Please Note: This article is written for users of the following Microsoft Excel versions: 97, 2000, 2002, and 2003. If you are using a later version (Excel 2007 or later), this tip may not work for you. For a version of this tip written specifically for later versions of Excel, click here: Returning an ANSI Value.

Returning an ANSI Value

by Allen Wyatt
(last updated June 13, 2020)

You may have a need to determine the ANSI value of the text in a particular cell. You can do this using the CODE worksheet function. This function returns a numeric value that represents the ANSI value of the first letter in the referenced cell. For instance, if cell A1 contains the text "My Stuff," and that B1 contains the following:

=CODE(A1)

In this instance, B1 will have a result of 77, which is the ANSI value of M, the first character in A1.

If the value in the referenced cell is numeric (such as 34 or 2798), then the CODE function treats the numeric value as if it were text and returns the ANSI value of the first digit in the value. Thus, if A1 contained 34, then CODE would return 51, which is the ANSI value of "3."

ExcelTips is your source for cost-effective Microsoft Excel training. This tip (2153) applies to Microsoft Excel 97, 2000, 2002, and 2003. You can find a version of this tip for the ribbon interface of Excel (Excel 2007 and later) here: Returning an ANSI Value.

Author Bio

Allen Wyatt

With more than 50 non-fiction books and numerous magazine articles to his credit, Allen Wyatt is an internationally recognized author. He is president of Sharon Parq Associates, a computer and publishing services company. ...

MORE FROM ALLEN

Continuing Macro Lines

Program a macro, and you can easily find that some lines get very long. If you want to shorten the lines so they are more ...

Discover More

Entering Info into Multiple Cells

Want to make an entry of the same value into a group of selected cells? It's easy to do with just one small change in how ...

Discover More

Summing Based on Part of the Information in a Cell

Excel provides a variety of tools that allow you to perform operations on your data based upon the characteristics of ...

Discover More

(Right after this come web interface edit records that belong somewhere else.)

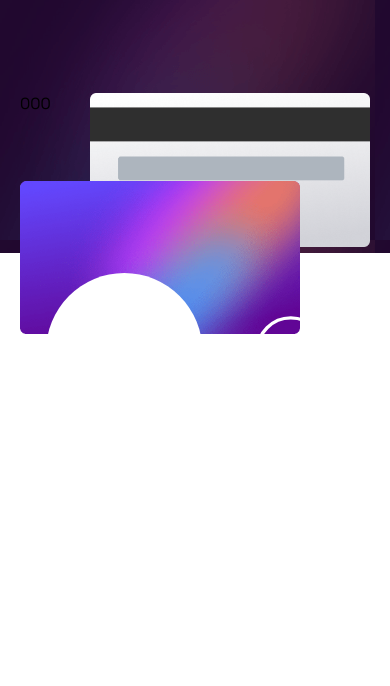
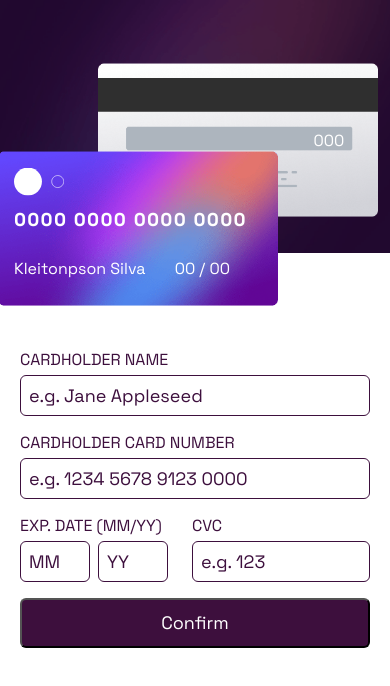
Before and after one commit to KleitonAS00/Projects, a plain HTML site: page interactive-credit_cards/index.html in a window 390 px wide. Drawn offline with Linux system fonts and the light colour scheme.

Commit message:
finalizado projeto

```diff
--- /dev/null
+++ b/interactive-credit_cards/app.js
@@ -0,0 +1,89 @@
+const cardNumber = document.getElementById('card-number');
+const inpNumber = document.getElementById('input-number');
+
+const cardName = document.getElementById('name');
+const inpName = document.getElementById('input-name');
+
+const cardMonth = document.getElementById('month');
+const inpMonth = document.getElementById('input-month');
+
+const cardYear = document.getElementById('year');
+const inpYear = document.getElementById('card-year');
+
+const cardCvc = document.getElementById('cvc');
+const inpCvc = document.getElementById('card-cvc');
+
+const submitBtn = document.getElementById('submit_btn');
+
+const completed = document.querySelector('.thank');
+const form = document.querySelector('form');
+
+function setCardNumber (e){
+    cardNumber.innerText = format(e.target.value);
+}
+function setCardName (e){
+    cardName.innerText = e.target.value;
+}
+function setCardMonth (e){
+    cardMonth.innerText = e.target.value;
+}
+function setCardYear (e){
+    cardYear.innerText = e.target.value;
+}
+function setCardCvc (e){
+    cardCvc.innerText = e.target.value;
+}
+
+function format(s) {
+    return s.toString().replace(/\d{4}(?=.)/g, "$&");
+}
+
+function handleSubmit(e){
+    e.preventDefault();
+    if(!inpName.value) {
+        inpName.classList.add("error");
+        inpName.parentElement.classList.add("error-message");
+    } else {
+        inpName.classList.remove("error");
+        inpName.parentElement.classList.remove("error-message");
+    }
+    if(!inpNumber.value) {
+        inpNumber.classList.add("error");
+        inpNumber.parentElement.classList.add("error-message");
+    } else {
+        inpNumber.classList.remove("error");
+        inpNumber.parentElement.classList.remove("error-message");
+    }
+    if(!inpMonth.value) {
+        inpMonth.classList.add("error");
+        inpMonth.parentElement.classList.add("error-message");
+    } else {
+        inpMonth.classList.remove("error");
+        inpMonth.parentElement.classList.remove("error-message");
+    }
+    if(!inpYear.value) {
+        inpYear.classList.add("error");
+        inpYear.parentElement.classList.add("error-message");
+    } else {
+        inpYear.classList.remove("error");
+        inpYear.parentElement.classList.remove("error-message");
+    }
+    if(!inpCvc.value) {
+        inpCvc.classList.add("error");
+        inpCvc.parentElement.classList.add("error-message");
+    } else {
+        inpCvc.classList.remove("error");
+        inpCvc.parentElement.classList.remove("error-message");
+    }
+    if (inpName.value && inpNumber.value && inpMonth.value && inpYear.value && inpCvc.value) {
+        completed.classList.remove("hidden");
+        form.classList.add("hidden");
+    }
+}
+
+inpNumber.addEventListener("keyup", setCardNumber);
+inpName.addEventListener("keyup", setCardName);
+inpMonth.addEventListener("keyup", setCardMonth);
+inpYear.addEventListener("keyup", setCardYear);
+inpCvc.addEventListener("keyup", setCardCvc);
+submitBtn.addEventListener("click", handleSubmit);
--- a/interactive-credit_cards/index.html
+++ b/interactive-credit_cards/index.html
@@ -7,67 +7,89 @@
   <meta name="viewport" content="width=device-width, initial-scale=1.0"> <!-- displays site properly based on user's device -->
 
   <link rel="icon" type="image/png" sizes="32x32" href="./images/favicon-32x32.png">
-  <link rel="stylesheet" href="mobile-first.css">
+  <link rel="stylesheet" href="style.css">
 
   <title>Interactive credit card</title>
 </head>
 
 <body>
   <main>
-    <!--Template cards-->
-    <div id="background">
+    <div class="container">
+      <div class="left_side">
+        <div id="cards">
+          <div id="front-card">
+            <img src="images/bg-card-front.png" alt="">
+            <div id="card-container">
 
-    </div>
+              <img class="card-logo" src="images/card-logo.svg" alt="card-logo">
 
-    <div class="center">
-      <section class="template-cards">
-
-        <div id="card-back">
-          <div class="card-one">
-            <img src="images/bg-card-back.png">
+              <h1 id="card-number">
+                0000 0000 0000 0000
+              </h1>
+              <div class="card-info">
+                <span id="name">
+                  Kleitonpson Silva
+                </span>
+                <span id="date">
+                  <span id="month">
+                    00
+                  </span>
+                  /
+                  <span id="year">
+                    00
+                  </span>
+                </span>
+              </div>
+            </div>
           </div>
-          <div id="card-back-content">
-            000
+          <div id="back-card">
+            <img src="images/bg-card-back.png" alt="card-back">
+            <span id="cvc">
+              000
+            </span>
           </div>
         </div>
-
-        <div id="card-front">
-          <div class="card-two">
-            <img src="images/bg-card-front.png" alt="">
-            <div id="card-front-content">
-              <div id="card-logo"><img src="images/card-logo.svg" alt=""></div>
-              <div id="card-number"><p>0000 0000 0000 0000</p></div>
-              <div id="name-date">
-                <p id="name">KLEITONPSON SILVA</p>
-                <p id="date">00/00</p>
+      </div>
+      <!--lado direito (formulário)-->
+      <div class="right-side">
+        <form>
+          <div class="grid-1">
+            <label for="input-name">Cardholder Name</label>
+            <input id="input-name" name="input-name" type="text" placeholder="e.g. Jane Appleseed" required>
+          </div>
+          <div class="grid-2">
+            <label for="input-number">Cardholder Card Number</label>
+            <input id="input-number" name="input-number" type="number" placeholder="e.g. 1234 5678 9123 0000" required oninput="if(this.value.length > this.maxLength) this.value = this.value.slice(0,this.maxLength)", minlength="16" maxlength="16">
+          </div>
+          <div class="card-information">
+            <div id="card-date">
+              <label for="card-date">Exp. Date (MM/YY)</label>
+              <div class="two-inp">
+                <div>
+                  <input id="input-month" name="exp-date" type="text" placeholder="MM" oninput="if(this.value.length > this.maxLength) this.value = this.value.slice(0,this.maxLength)" minlength="2" maxlength="2">
+                </div>
+                <div>
+                  <input id="card-year" name="exp-date" type="text" placeholder="YY" oninput="if(this.value.length > this.maxLength) this.value = this.value.slice(0,this.maxLength)" minlength="2" maxlength="2">
+                </div>
               </div>
-
+            </div>
+            <div class="grid-4">
+              <label for="card-cvc">CVC</label>
+              <input type="number" placeholder="e.g. 123" id="card-cvc" oninput="if(this.value.length > this.maxLength) this.value = this.value.slice(0,this.maxLength)" minlength="3" maxlength="3">
+            </div>
           </div>
-          </div>
+          <button id="submit_btn" type="submit">Confirm</button>
+        </form>
+        <div class="thank hidden">
+          <img src="images/icon-complete.svg" alt="completed">
+          <h1>Thank you!</h1>
+          <p>We've added your card details</p>
+          <button>Continue</button>
         </div>
-      </section>
-      <!--Template form-->
-      <section class="">
-        <form></form>
-      </section>
-      <!--Cardholder Name
-      e.g. Jane Appleseed
-      Card Number
-      e.g. 1234 5678 9123 0000
-      Exp. Date (MM/YY)
-      MM
-      YY
-      CVC
-      e.g. 123-->
-      <!--button-->
-      <!--Confirm-->
-      <!-- Completed state start -->
-      <!--Thank you!
-      We've added your card details
-      Continue-->
+      </div>
     </div>
-
   </main>
+  <script src="app.js"></script>
   <!--<div class="attribution">
     Challenge by <a href="https://www.frontendmentor.io?ref=challenge" target="_blank">Frontend Mentor</a>.
     Coded by <a href="#">Your Name Here</a>.
--- a/interactive-credit_cards/mobile-first.css
+++ /dev/null
@@ -1,125 +0,0 @@
-@charset "UTF-8";
-@import url('https://fonts.googleapis.com/css2?family=Space+Grotesk:wght@400;500&family=Space+Mono&display=swap');
-
-/*font-family: 'Space Grotesk', sans-serif;
-  font-family: 'Space Mono', monospace;*/
-
-:root {
-    --color1: hsl(270, 3%, 87%);
-    --color2: hsl(279, 6%, 55%);
-    --color3: hsl(278, 68%, 11%);
-    --colorError: hsl(0, 100%, 66%);
-
-    --defaultFont: 'Space Grotesk', sans-serif;
-}
-
-*{
-    margin: 0px;
-    padding: 0px;
-    box-sizing: border-box;
-    font-family: var(--defaultFont);
-}
-
-body {
-    height: 100vh;
-    width: 100vw;
-    background-color: #fff;
-}
-/*main {
-    width: 100vw;
-    height: 100vh;
-}*/
-
-#background {
-    width: 100vw;
-    height: 30vh;
-    background-image: url(images/bg-main-mobile.png);
-    /*background-repeat: no-repeat;*/
-}
-
-.center {
-    margin: auto;
-    width: 350px;
-
-}
-
-.template-cards {
-    margin-top: -160px;
-}
-
-#card-back .card-one img{
-    width: 280px;
-    float: right;
-}
-
-#card-front .card-two img {
-    width: 280px;
-    margin-top: -66px;
-}
-/*
-#card-back {
-    position: absolute;
-    background-image: url(images/bg-card-back.png);
-    width: 65vw;
-    height: 155px;
-    background-size: contain;
-    background-repeat: no-repeat;
-    right: -311px;
-}
-
-#card-back-content {
-    font-size: 0.6em;
-    color: #fff;
-    position: absolute;
-    right: 30px;
-    top: 60px;
-}
-
-#card-front {
-    position: absolute;
-    background-image: url(images/bg-card-front.png);
-    width: 80vw;
-    height: 180px;
-    background-size: cover;
-    background-repeat: no-repeat;
-    top: 76px;
-}
-
-/*dentro do cartão da frente*/
-
-#card-front-content {
-    margin: 0 auto;
-    width: 85%;
-    height: 100%;
-    display: flex;
-    flex-direction: column ;justify-content: center;
-    color: #fff;
-}
-
-#card-logo img {
-    width: 55px;
-}
-
-#card-number p{
-    width: 90%;
-    margin-top: 20px;
-    font-size: 1.em;
-    font-weight: lighter;
-
-}
-
-#card-number p {
-    letter-spacing: 0.px;
-}
-
-#name-date {
-    font-size: 0.8em;
-    display: flex;
-    justify-content: space-between;
-    margin-top: 15px;
-}
-
-#name, #date {
-
-    font-size: 0.8em;
-}
--- /dev/null
+++ b/interactive-credit_cards/style.css
@@ -0,0 +1,291 @@
+@charset "UTF-8";
+@import url('https://fonts.googleapis.com/css2?family=Space+Grotesk:wght@400;500&family=Space+Mono&display=swap');
+
+/*font-family: 'Space Grotesk', sans-serif;
+  font-family: 'Space Mono', monospace;*/
+
+:root {
+    --color1: hsl(270, 3%, 87%);
+    --color2: hsl(279, 6%, 55%);
+    --color3: hsl(278, 68%, 11%);
+    --colorError: hsl(0, 100%, 66%);
+
+    --defaultFont: 'Space Grotesk', sans-serif;
+}
+
+*{
+    margin: 0px;
+    padding: 0px;
+    box-sizing: border-box;
+    font-family: var(--defaultFont);
+}
+
+body {
+    min-height: 100vh;
+}
+
+.hidden {
+    display: none !important;
+}
+
+.error {
+    border: 2px solid #d32709;
+}
+
+.error-message {
+    gap: 0;
+}
+
+.error-message::after {
+    content: "can't be blank";
+    color: #d32709;
+    margin-top: .2rem;
+}
+
+.container {
+    display: flex;
+    align-items: center;
+}
+
+.left_side {
+    min-height: 100vh;
+    width: 40%;
+    background: url('images/bg-main-desktop.png');
+    background-repeat: no-repeat;
+    background-position: center center;
+    background-size: cover;
+    position: relative;
+}
+
+#cards {
+    position: absolute;
+    top: 50%;
+    display: flex;
+    flex-direction: column;
+    gap: 2rem;
+    left: 100%;
+    transform: translate(-50%, -50%);
+
+}
+
+#front-card {
+    position:relative;
+    transform: translate(-100px);
+}
+
+.card-logo {
+    position: absolute;
+    top: 1rem;
+    left: 1rem;
+}
+
+.card-info { /*numero nome e data*/
+    position: absolute;
+    bottom: 2em;
+    left: 1em;
+    right: 3em;
+    display: flex;
+    color: #fff;
+    justify-content: space-between;
+}
+
+#card-number {
+    position: absolute;
+    color: #fff;
+    bottom: 5rem;
+    left: 1rem;
+    letter-spacing: 2px;
+}
+
+#back-card {
+    position: relative;
+}
+
+#cvc {
+    position: absolute;
+    right: 3.5rem;
+    top: 7rem;
+    color: #fff;
+}
+
+.right-side {
+    display: flex;
+    align-items: center;
+    justify-content: center;
+    width: 100%;
+}
+
+.right-side form {
+    display: grid;
+    gap: 1rem;
+    width: 350px;
+    grid-template-columns: repeat(2,1fr);
+    grid-template-rows: repeat(4,1fr);
+}
+
+label {
+     color: #3d0f3d;
+     margin-bottom: .3rem;
+     text-transform: uppercase;
+}
+
+input {
+    padding: .5rem;
+    font-size: 18px;
+    border: 1px solid #3d0f3d;
+    border-radius: 6px;
+}
+
+input::-webkit-outer-spin-button,
+input::-webkit-inner-spin-button {
+    -webkit-appearance: none;
+    margin: 0;
+}
+
+input::placeholder {
+    font-family: inherit;
+    color: #3d0f3d;
+}
+
+input:focus {
+    outline-color: hsl(249, 99%, 64%);
+}
+
+.grid-1 {
+    display: flex;
+    flex-direction: column;
+    grid-column: 2 span;
+}
+.grid-2 {
+    display: flex;
+    flex-direction: column;
+    grid-column: 2 span;
+}
+
+.grid-3 {
+    display: flex;
+    flex-direction: column;
+}
+
+.grid-4 {
+    display: flex;
+    flex-direction: column;
+    grid-column: 1 span;
+}
+
+.card-information {
+    display: flex;
+    grid-column: 2 span;
+    gap: 1rem;
+}
+
+#card-date {
+    display: flex;
+    flex-direction: column;
+    grid-column: 1 span;
+}
+
+#card-date .two-inp {
+    display: flex;
+}
+
+.two-inp div {
+    flex-direction: column;
+}
+
+#card-date div input {
+    width: 70px;
+    margin-inline: .5rem;
+    margin-left: 0;
+}
+
+#card-cvc {
+    width: 100%;
+}
+
+form button {
+    grid-column: 2 span;
+    font-size: 18px;
+    height: 50px;
+    color: #fff;
+    border-radius: 6px;
+    background: #3d0f3d;
+    cursor: pointer;
+}
+
+.thank {
+    width: 350px;
+    display: flex;
+    flex-direction: column;
+    align-items: center;
+    justify-content: center;
+    gap: 2rem;
+}
+
+.thank h1 {
+    text-transform: uppercase;
+    letter-spacing: 3px;
+}
+
+.thank p{
+    font-size: 18px;
+    color: #3d0f3d;
+}
+
+.thank button {
+    color: #fff;
+    width: 100%;
+    border-radius: 6px;
+    padding: 1rem;
+    font-size: 18px;
+    background-color: #3d0f3d;
+    cursor: pointer;
+}
+
+@media screen and (max-width: 1023px) {
+    #front-card, #front-card img, #back-card img, #back-card {
+        width: 300px;
+    }
+
+    #card-container .card-logo {
+        width: 50px;
+    }
+
+    #card-number {
+        font-size: 1.1rem;
+    }
+
+    #cvc {
+        top: 42%;
+        right: 12%;
+    }
+}
+
+@media screen and (max-width:767px) {
+    .container {
+        flex-direction: column;
+    }
+    #front-card, #front-card img, #back-card, #back-card img {
+        width: 280px;
+    }
+    .left_side {
+        width: 100%;
+        min-height: 30vh;
+        background-image: url('images/bg-main-mobile.png');
+    }
+    #cards {
+        flex-direction: column-reverse;
+        left: 61%;
+        top: 60%;
+        gap: 0;
+    }
+    #back-card {
+        transform: translateY(70px);
+    }
+    #front-card {
+        z-index: 100;
+    }
+    .right-side {
+        margin-top: 6rem;
+    }
+}
```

Solve Real Business Problems Master business modeling and analysis techniques with Excel and transform data into bottom-line results. This hands-on, scenario-focused guide shows you how to use the latest Excel tools to integrate data from multiple tables. Check out Microsoft Excel 2013 Data Analysis and Business Modeling today!

More ExcelTips (menu)

Using the CONCATENATE Worksheet Function

The process of combining string (text) values to make a new string is called concatenation. Excel provides the ...

Discover More

Specifying Proper Case

If you need to change the case of letters in a cell, one of the functions you can use is the PROPER function. This tip ...

Discover More

Repeating Cell Contents

Want to repeat cell contents over and over again within a single cell? Excel provides two ways you can duplicate the content.

Discover More
Subscribe

FREE SERVICE: Get tips like this every week in ExcelTips, a free productivity newsletter. Enter your address and click "Subscribe."

View most recent newsletter.

Comments

If you would like to add an image to your comment (not an avatar, but an image to help in making the point of your comment), include the characters [{fig}] in your comment text. You’ll be prompted to upload your image when you submit the comment. Maximum image size is 6Mpixels. Images larger than 600px wide or 1000px tall will be reduced. Up to three images may be included in a comment. All images are subject to review. Commenting privileges may be curtailed if inappropriate images are posted.

What is four more than 6?

There are currently no comments for this tip. (Be the first to leave your comment—just use the simple form above!)


This Site

Got a version of Excel that uses the menu interface (Excel 97, Excel 2000, Excel 2002, or Excel 2003)? This site is for you! If you use a later version of Excel, visit our ExcelTips site focusing on the ribbon interface.

Newest Tips
Subscribe

FREE SERVICE: Get tips like this every week in ExcelTips, a free productivity newsletter. Enter your address and click "Subscribe."

(Your e-mail address is not shared with anyone, ever.)

View the most recent newsletter.